-------- Provided entries

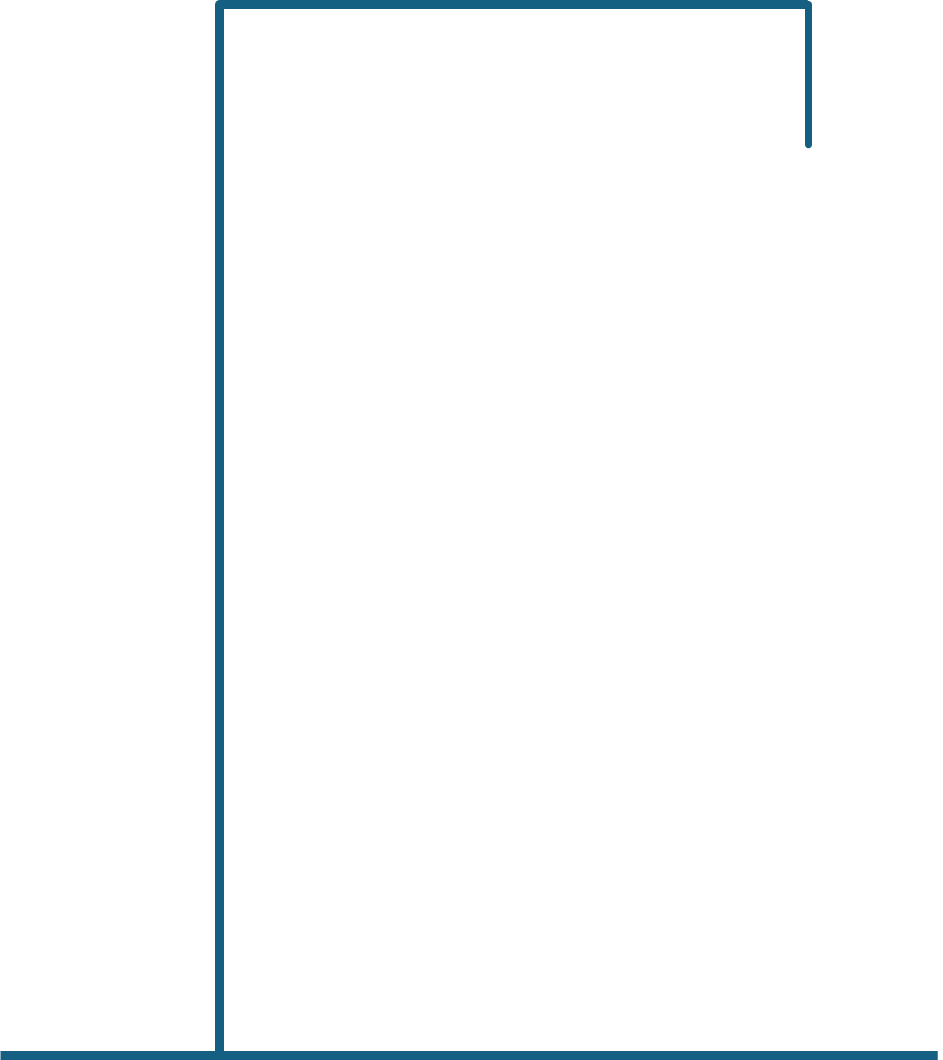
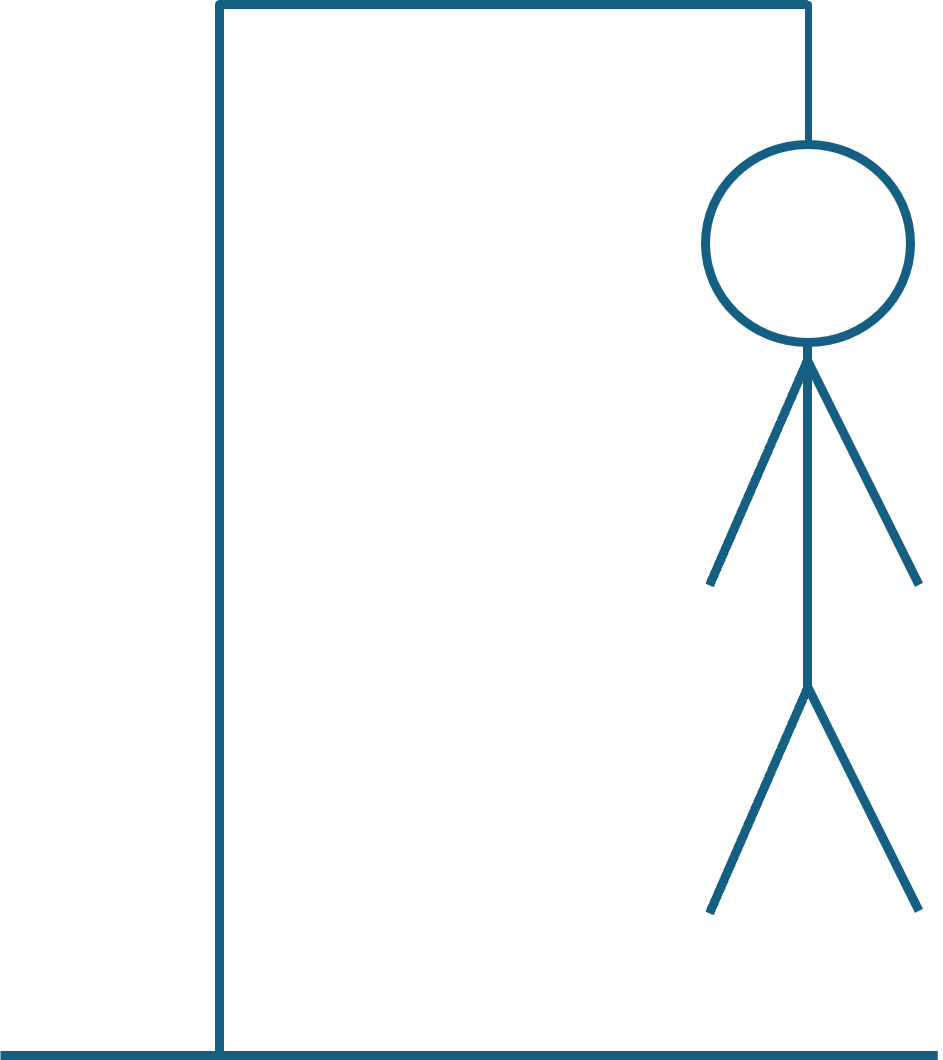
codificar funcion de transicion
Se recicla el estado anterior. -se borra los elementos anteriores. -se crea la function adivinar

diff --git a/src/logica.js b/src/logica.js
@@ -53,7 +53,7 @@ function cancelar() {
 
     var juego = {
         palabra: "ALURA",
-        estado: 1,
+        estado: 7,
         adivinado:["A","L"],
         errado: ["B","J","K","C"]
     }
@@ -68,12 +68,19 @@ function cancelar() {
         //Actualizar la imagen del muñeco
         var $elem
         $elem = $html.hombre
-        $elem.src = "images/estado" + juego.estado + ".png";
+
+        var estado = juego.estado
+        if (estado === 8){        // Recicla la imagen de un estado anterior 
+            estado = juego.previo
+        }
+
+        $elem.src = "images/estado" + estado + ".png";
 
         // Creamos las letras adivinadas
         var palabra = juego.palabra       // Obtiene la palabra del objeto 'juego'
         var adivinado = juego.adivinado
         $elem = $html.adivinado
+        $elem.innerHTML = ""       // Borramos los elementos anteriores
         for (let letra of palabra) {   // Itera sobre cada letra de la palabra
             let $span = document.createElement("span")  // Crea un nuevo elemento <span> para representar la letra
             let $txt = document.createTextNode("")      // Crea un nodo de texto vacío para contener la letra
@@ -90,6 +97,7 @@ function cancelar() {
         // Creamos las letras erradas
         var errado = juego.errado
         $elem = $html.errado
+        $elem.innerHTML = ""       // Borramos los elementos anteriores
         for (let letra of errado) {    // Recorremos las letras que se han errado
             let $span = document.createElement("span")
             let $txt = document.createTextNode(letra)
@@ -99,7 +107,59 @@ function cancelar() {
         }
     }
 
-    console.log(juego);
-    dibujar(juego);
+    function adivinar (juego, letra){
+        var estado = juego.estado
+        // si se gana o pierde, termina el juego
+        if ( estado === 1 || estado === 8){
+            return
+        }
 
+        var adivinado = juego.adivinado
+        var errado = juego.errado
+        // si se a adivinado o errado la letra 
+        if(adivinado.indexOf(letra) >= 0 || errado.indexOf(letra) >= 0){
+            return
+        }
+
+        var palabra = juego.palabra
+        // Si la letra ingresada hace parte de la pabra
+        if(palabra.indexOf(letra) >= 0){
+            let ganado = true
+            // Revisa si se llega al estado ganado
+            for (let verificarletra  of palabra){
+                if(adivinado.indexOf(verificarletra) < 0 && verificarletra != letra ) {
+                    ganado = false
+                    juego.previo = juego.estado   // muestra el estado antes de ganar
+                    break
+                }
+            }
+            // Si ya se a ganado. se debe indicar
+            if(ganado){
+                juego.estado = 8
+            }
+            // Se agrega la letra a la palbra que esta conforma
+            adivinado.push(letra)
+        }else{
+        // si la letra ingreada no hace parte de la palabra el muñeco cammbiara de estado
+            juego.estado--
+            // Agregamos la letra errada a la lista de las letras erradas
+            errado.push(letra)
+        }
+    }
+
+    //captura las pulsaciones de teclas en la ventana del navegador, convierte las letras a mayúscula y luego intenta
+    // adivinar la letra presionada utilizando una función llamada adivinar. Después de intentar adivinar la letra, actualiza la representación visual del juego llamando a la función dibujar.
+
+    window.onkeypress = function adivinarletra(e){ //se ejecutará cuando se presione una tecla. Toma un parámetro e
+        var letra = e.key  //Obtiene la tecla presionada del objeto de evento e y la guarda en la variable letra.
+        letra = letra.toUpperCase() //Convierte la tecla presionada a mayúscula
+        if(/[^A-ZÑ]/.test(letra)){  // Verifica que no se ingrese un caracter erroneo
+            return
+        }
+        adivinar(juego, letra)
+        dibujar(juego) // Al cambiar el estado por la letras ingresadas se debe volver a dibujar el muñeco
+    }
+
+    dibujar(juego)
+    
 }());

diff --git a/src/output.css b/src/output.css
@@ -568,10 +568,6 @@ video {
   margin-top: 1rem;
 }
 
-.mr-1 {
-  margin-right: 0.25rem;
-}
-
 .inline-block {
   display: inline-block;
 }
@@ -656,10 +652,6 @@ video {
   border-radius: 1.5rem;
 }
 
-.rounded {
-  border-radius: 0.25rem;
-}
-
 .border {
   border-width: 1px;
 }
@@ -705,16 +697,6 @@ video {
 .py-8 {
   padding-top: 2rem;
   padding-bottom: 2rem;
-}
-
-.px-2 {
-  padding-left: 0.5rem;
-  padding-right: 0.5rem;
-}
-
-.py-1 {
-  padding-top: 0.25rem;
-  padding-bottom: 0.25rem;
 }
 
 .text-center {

----------------

#### [What to do]
Lines with the word "video" in them: report all of these from the listing above.

#### [The completed task]
@@ -568,10 +568,6 @@ video {
@@ -656,10 +652,6 @@ video {
@@ -705,16 +697,6 @@ video {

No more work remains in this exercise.